ManBungalow wrote:I have similar thoughts to those just above. I was recently walking along a pavement (true story) by a road and was strolling round a corner when a car drove round the corner in the opposite direction. Basically, it was driving straight at me until it turned the corner of the road, following the curvature of the road as you do. Most people wouldn't bat an eyelid at that. If I'm walking along, and the car is driving around and doing nothing wrong, what's the problem? It just occurred to me at that moment (and there was nothing special about that moment for any particular reason) that a heavy locomotive was driving straight towards - and I was aware of it at the time - me at a considerable speed, and I was trusting that it would turn without even stopping to consciously think about it.
It interests me how the primitive (though by no means redundant) instincts/reactions we have are adapted to - and shape the nature of - our modern lifestyles. If one really stops to analyse anything that a person does, it can somehow be related to some evolutionary characteristic.
Oh of course this is evolutionary, in the sense that the evolutionary perspective has much to offer to the social sciences in this regard.
(see: http://scienceblogs.com/evolution/2010/ ... -as-dif-6/
(in it, he provides a great summary of Elinor Ostrom's work (Governing the Commons, Understanding Institutional Diversity).
This reminds me. In Leo Tolstoy's The Death of Ivan Ilyich, basically Ivan was kind of a jerk and his family is full of jerks, but his servant, Gerasim, takes great care of Ivan, as Ivan is terminally ill and becomes weaker and weaker. Ivan asks of Gerasim, 'why the hell are you being so nice to me? What have I really done for you?' To which Gerasim responds, 'I help you because I expect others to help me if I was in a similar circumstance.' Ivan: 'well, what if others do not do as you expect?' Gerasim: 'well, what am I do, other than to act in the right manner right now.' (spoiler alert! Ivan dies).
So in regard to your scenario, one influence may be the expectation of being helped/being treated correctly by others. In other words, it's not necessarily "walking in another's shoes," but the weak ties of society may be guided to a good trajectory simply through the expectation that others would treat you well if the tables were reversed. (of course, there are other influences, but this one's important).
BigBallinStalin wrote:What we're looking at is nearly all of us following the rules of the game. Our incentives, we face and operate along, reward us for not doing such stupid things. Sure, there are cracks because it isn't perfect. But what's interesting about this is that these rules are informal. They're not codified, yet we generally behave in accordance with them. Sure, there are formal laws (Govt says, "Don't kill people!"), but those aren't the only kind of rules at play.

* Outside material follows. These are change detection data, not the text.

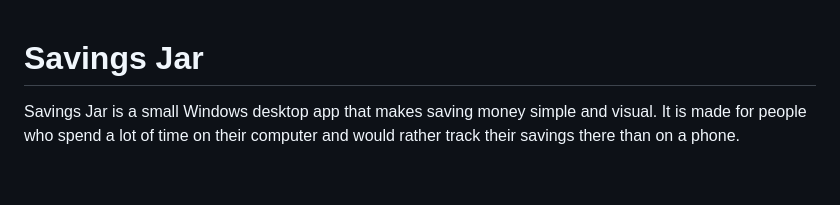
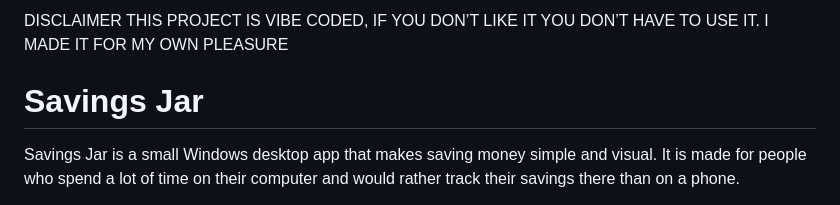
Before and after one commit to PauCode/Savings-widget, a Markdown page: README.md, the part around one of its changes. Rendered like a GitHub page; blank space fills up the shorter version.

Commit message:
Update README with project disclaimer and images
Added a disclaimer about the project's vibe coding and included additional images for jar controls and progress.

```diff
--- a/README.md
+++ b/README.md
@@ -1,3 +1,5 @@
+DISCLAIMER THIS PROJECT IS VIBE CODED, IF YOU DON’T LIKE IT YOU DON’T HAVE TO USE IT. I MADE IT FOR MY OWN PLEASURE
+
 # Savings Jar
 
 Savings Jar is a small Windows desktop app that makes saving money simple and visual. It is made for people who spend a lot of time on their computer and would rather track their savings there than on a phone.
```
Also changed, not shown: other parts of README.md (+5 -3 lines).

This also interests me. There are a lot of aspects to address in this matter, but the main concept I'm trying to express is as follows:
(or similar) can impose meticulously defined legislation/rules for every aspect of our lives and that which goes on around us.
There are always exceptions and subjective interpretations which make trying to enforce very specific rules something of a fallacy.
Check out that link from scienceblogs.com. And F. A. Hayek devoted much of his work to showing how the underlined is not true (The Fatal Conceit, The Constitution of Liberty, The Use of Knowledge in Society, etc.). If we blend Hayek's insights with those of Elinor Ostrom's on polycentrism--basically, self-governance/local governance, then the underlined becomes truer--but only in particular circumstances. As we scale up the government (federal government, provincial/State government), then it becomes less true/less effective in fulfilling such goals. In other words, the central planning becomes further isolated from the local knowledge/information and incentives of those over which it governs, thus rendering it marginally less effective. The lack of a price mechanism, as defined by markets without state intervention, also contributes to this ineffectiveness as well (use of knowledge in society).